In 2017, Rosario made the jump from hitting .269/.295/.421 in his sophomore season (86 wRC+) to hitting .290/.328/.507 (117), and he did it under a new hitting coach. That’s right, you know where I’m going with this.

Aug 4, 2019; Minneapolis, MN, USA; Minnesota Twins hitting coach James Rowson (82) during the third inning against the Kansas City Royals at Target Field. Mandatory Credit: Ben Ludeman-USA TODAY Sports

James Rowson is the new bench coach and offensive coordinator for the Miami Marlins. And frankly, who wouldn’t look better in Miami than Rosario, whose homeland of Puerto Rico is a short 150-minute flight away from there?

To play devil’s advocate again for just a second — here’s where it could be interesting for the Twins again. Once again, assuming that teams are only offering pitchers or players who don’t really move the needle in a deal for Rosario, it could be interesting to see what he does under a new hitting voice for the Twins — be it Rudy Hernandez moving up to the main role or whomever the Twins decide to hire.

That’s not at all to say there was stagnancy in the relationship between Rowson and Rosario, but rather that again, there isn’t much to waste but a year of plate appearances if the difference there is a throwaway trade or a non-tender on the negative end on each side.

But there are far worse teams to be looking to grab pitching from than the Miami Marlins, too.

The goal should be to aim for Sandy Alcantara, but the reality is whomever the analytics team under Falvey and Levine like from a list of him, Pablo Lopez, Caleb Smith, Jordan Yamamoto or Jose Urena is probably the place to start negotiating from.

From this vantage point, Alcantara is the trophy to focus on. And kudos to Patrick Wozniak from Twins Daily for mentioning him as well. Patrick does some terrific work over there.

But Alcantara turned 24 in the final month of the season, and represented the Marlins in the Midsummer Classic while throwing nearly 200 innings in his first full MLB campaign. The numbers range from “really good” to “OK, so that’s how Urena has looked at times, as well” but there’s a lot to dream on here:

  • 197.1 innings
  • 6.9 K/9
  • 3.7 BB/9
  • 44.6% GB rate
  • 1.05 HR/9
  • 3.88 ERA/4.55 FIP/5.17 xFIP
  • 10.8 percent swinging-strike rate

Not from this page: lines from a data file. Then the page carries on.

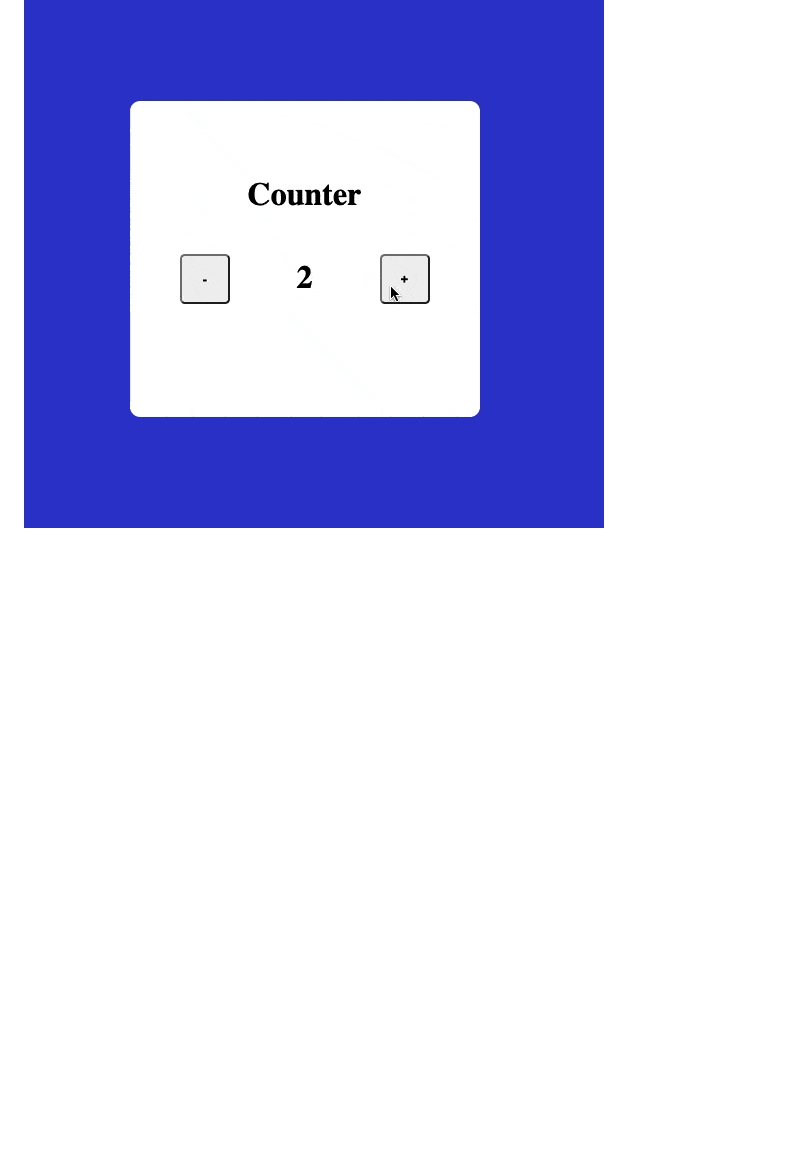
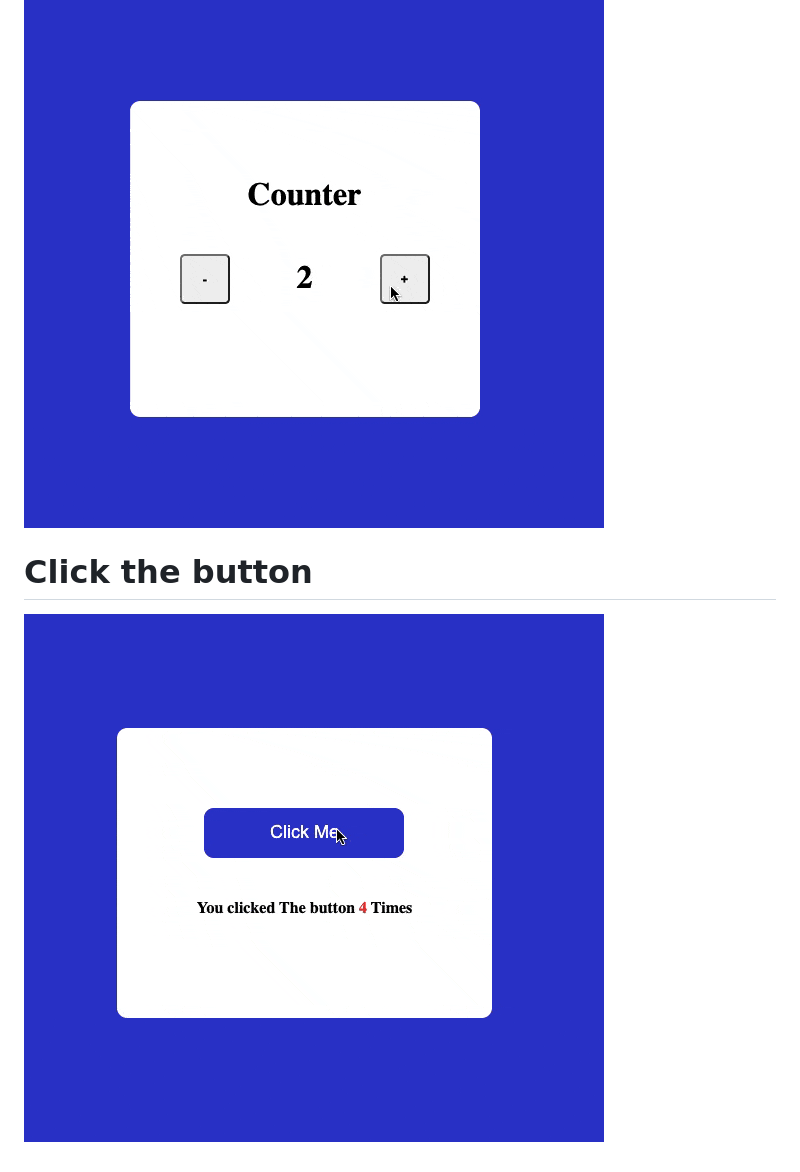
Before and after one commit to dhruvilxcode/fsjs-js-assignment, a Markdown page: README.md, the part around the change. GitHub-like rendering; pictures changed too: readme_assets/click-the-button.gif (added); blank space fills up the shorter version.

Commit message:
click the button assignment done.

```diff
--- a/README.md
+++ b/README.md
@@ -15,3 +15,6 @@
 
 # basic counter
 ![basic counter](./readme_assets/basic-counter.gif)
+
+# Click the button
+![click the button](./readme_assets/click-the-button.gif)
```
Also changed, not shown: 1 other file.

Alcantara sits in the mid-to-upper-90s with his fastball, and breaks off a slider most often as his breaking pitch. The slider was hit a little bit last year, but nothing severe — .232/.271/.423 — and it carries a 13.6 percent swinging-strike rate which definitely can be dreamt on a bit.

In all, it’s a confusing profile but when factoring in age, it feels like the exact kind of pitcher a team should be dreaming on.

Are these the same Marlins who have in recent seasons have traded Chris Paddack and Luis Castillo? If so, does that mean the Twins already have found money in Chris Vallimont from the Sergio Romo deal?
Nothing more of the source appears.